With a wide variety of uses - from rope and clothing fiber to cannabidiol dietary supplements - hemp cultivation and production is exploding in popularity. It’s cultivated around the world, with a particularly strong market in the United States and Canada. It’s grown indoors and outdoors and cultivators use a range of strategies and techniques for growing the plant.
To grow hemp legally in most jurisdictions, one must be cognizant of the THC content of the hemp plant flower. In the United States, for example, hemp products and plants may not contain more than 0.3% of THC, the popular intoxicant that leads to the “high” associated with cannabis use. This limit was set by the 2018 US Farm Bill.
Hemp Plant Flower and Oil
The hemp plant flower, sometimes called the “bud,” is where the bulk of the THC and other cannabinoids would normally be in a cannabis plant. But, since we’re talking about hemp - which, by definition has 0.3% or less THC - the flower is not sought after as an intoxicant. Instead, it is sometimes harvested with the intention of extracting CBD, or cannabidiol.

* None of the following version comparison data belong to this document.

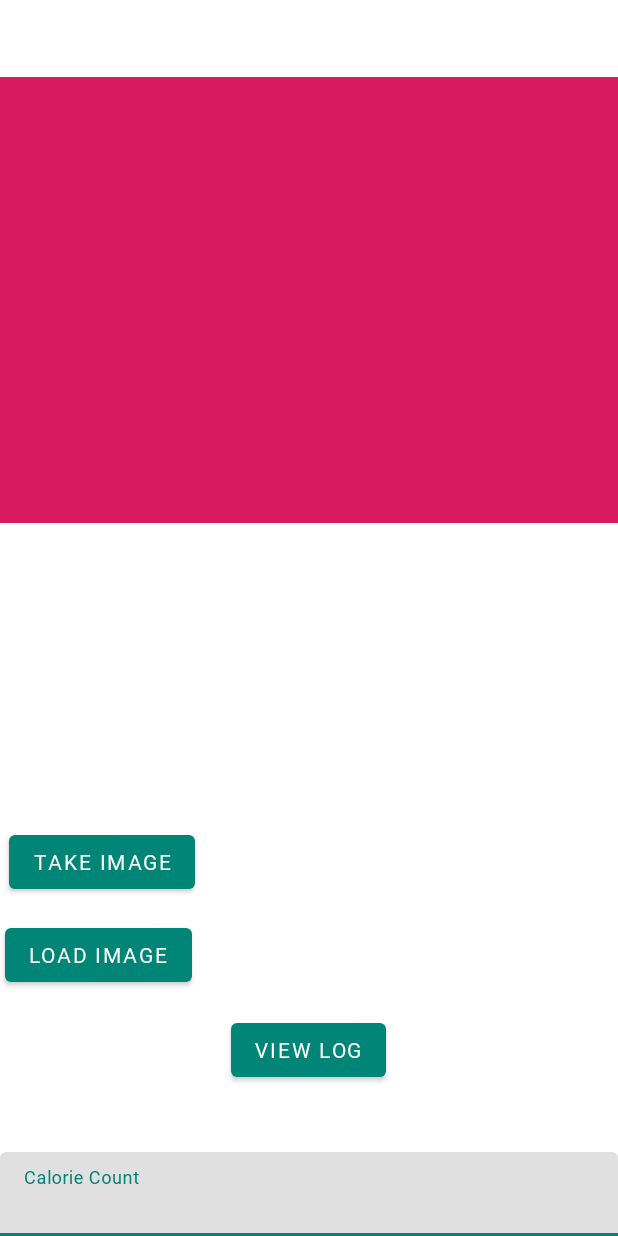
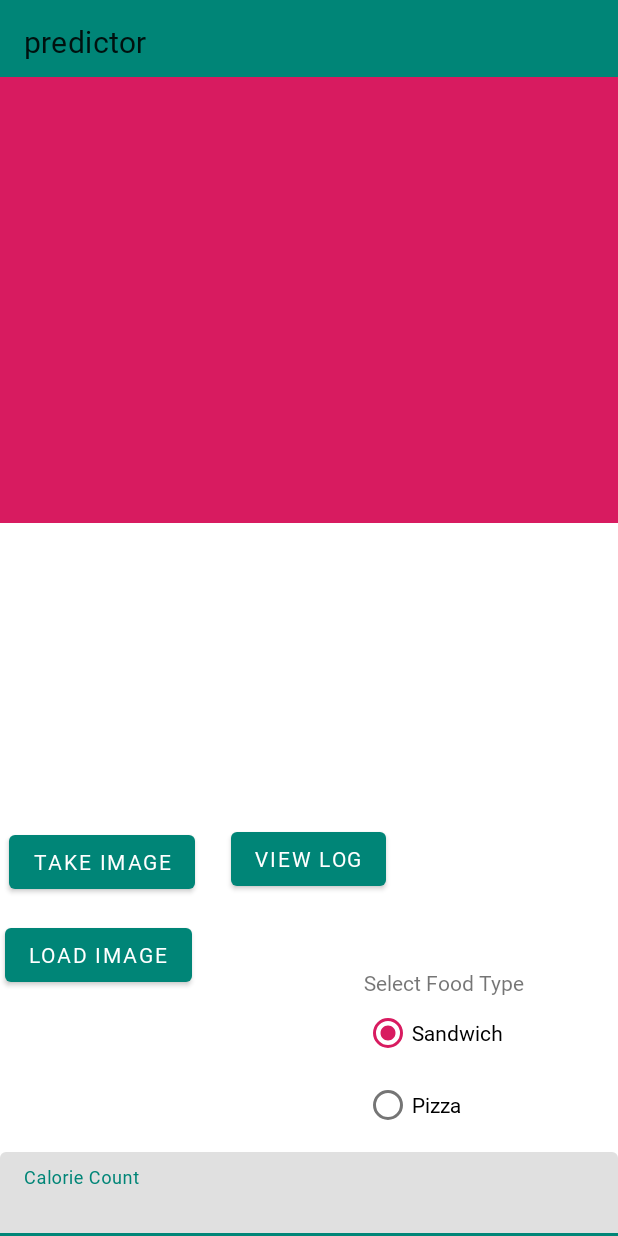
Before and after one commit to tuthoang/CaloriePredictor, an Android app: the screen it shows after launch (MainActivity), on a phone screen of 412 x 824 dp. Run offline under Robolectric (Android 15) with nearby library versions, the phone set to English and light mode, and no system bars; our stand-ins replace Firebase (no records; nobody signed in at launch, a user with empty details on screens opened directly); libraries missing offline, so code that uses them is left out: org.tensorflow.lite; Roboto replaces fonts that are not available here; 3 statements that could not run were skipped.

Commit message:
App: Add radio buttons and toolbar (signout).

```diff
--- a/predictor/app/src/main/res/layout/activity_main.xml
+++ b/predictor/app/src/main/res/layout/activity_main.xml
@@ -5,12 +5,26 @@
     android:layout_width="match_parent"
     android:layout_height="match_parent"
     tools:context=".MainActivity">
-
     <com.google.android.material.appbar.AppBarLayout
         android:layout_width="match_parent"
         android:layout_height="wrap_content"
         android:theme="@style/AppTheme.AppBarOverlay"/>
+    <com.google.android.material.appbar.MaterialToolbar
+        android:id="@+id/toolbar"
 
-    <include layout="@layout/content_main" />
+        android:layout_width="match_parent"
+        android:layout_height="wrap_content"
+        android:minHeight="@dimen/abc_action_bar_default_height_material"
+        android:background="?attr/colorPrimary"
+        app:popupTheme="@style/AppTheme.PopupOverlay"
+        app:title="@string/app_name" />
+
+
+    <include
+        android:id="@+id/include"
+        layout="@layout/content_main"
+        app:layout_anchorGravity="center" />
+
+
 
 </androidx.coordinatorlayout.widget.CoordinatorLayout>
--- a/predictor/app/src/main/res/layout/content_main.xml
+++ b/predictor/app/src/main/res/layout/content_main.xml
@@ -66,10 +66,40 @@
         android:layout_height="wrap_content"
         android:layout_alignParentBottom="true"
         android:layout_centerHorizontal="true"
-        android:layout_marginBottom="100dp"
-        android:text="View Log"
+        android:layout_marginBottom="227dp"
         android:onClick="viewLog"
-        />
+        android:text="View Log" />
+
+    <RadioGroup
+        android:id="@+id/radiogroup"
+        android:layout_width="137dp"
+        android:layout_height="wrap_content"
+        android:layout_alignParentEnd="true"
+        android:layout_alignParentBottom="true"
+        android:layout_marginEnd="32dp"
+        android:layout_marginBottom="63dp">
+
+        <TextView
+            android:id="@+id/textView"
+            android:layout_width="match_parent"
+            android:layout_height="wrap_content"
+            android:text="Select Food Type" />
+
+        <RadioButton
+            android:id="@+id/burgerRadio"
+            android:layout_width="wrap_content"
+            android:layout_height="wrap_content"
+            android:checked="true"
+            android:text="Sandwich" />
+
+        <RadioButton
+            android:id="@+id/pizzaRadio"
+            android:layout_width="wrap_content"
+            android:layout_height="wrap_content"
+            android:layout_marginEnd="0dp"
+            android:layout_marginBottom="0dp"
+            android:text="Pizza" />
+    </RadioGroup>
 
 
 </RelativeLayout>
--- a/predictor/app/src/main/res/menu/menu_main.xml
+++ b/predictor/app/src/main/res/menu/menu_main.xml
@@ -3,8 +3,10 @@
     xmlns:tools="http://schemas.android.com/tools"
     tools:context="com.example.predictor.MainActivity">
     <item
-        android:id="@+id/action_settings"
+        android:id="@+id/action_logout"
         android:orderInCategory="100"
-        android:title="@string/action_settings"
-        app:showAsAction="never" />
+        android:title="@string/action_logout"
+        android:onClick="signOut"
+        app:showAsAction="always" />
+
 </menu>
--- a/predictor/app/src/main/res/values/strings.xml
+++ b/predictor/app/src/main/res/values/strings.xml
@@ -1,5 +1,6 @@
 <resources>
     <string name="app_name">predictor</string>
     <string name="action_settings">Settings</string>
+    <string name="action_logout">Logout</string>
     <string name="title_activity_calorie_log">CalorieLogActivity</string>
 </resources>
```
Also changed, not shown: predictor/app/src/main/java/com/example/predictor/MainActivity.java (+24 -4 lines).
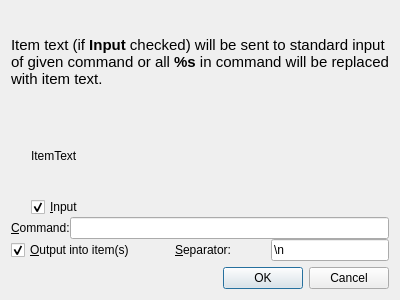
Before: the Qt Designer form src/actiondialog.ui in hluk/CopyQ, drawn with Qt 5.
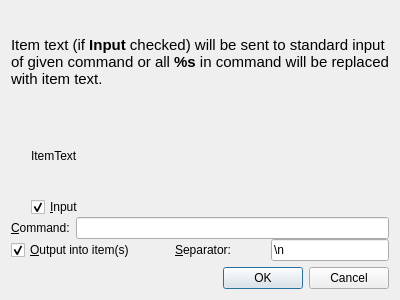
After: the same form once the commit is applied.

Patch:
```diff
--- a/src/actiondialog.ui
+++ b/src/actiondialog.ui
@@ -74,6 +74,9 @@
      </item>
      <item>
       <layout class="QHBoxLayout" name="horizontalLayout">
+       <property name="spacing">
+        <number>6</number>
+       </property>
        <item>
         <widget class="QLabel" name="label_2">
          <property name="text">
```
Left out of the diff: 6 changed lines with no effect on the pictures.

Similarly, hemp oil is sometimes extracted from the hemp seed. It’s used in dietary supplements, due to its high concentrations of omega-3 and omega-6 fatty acids, for example. Hemp cultivation equipment is used to extract the hemp seed oil or the natural oils from the hemp plant flower. The resulting extract is then purified, packed, and shipped to the consumer.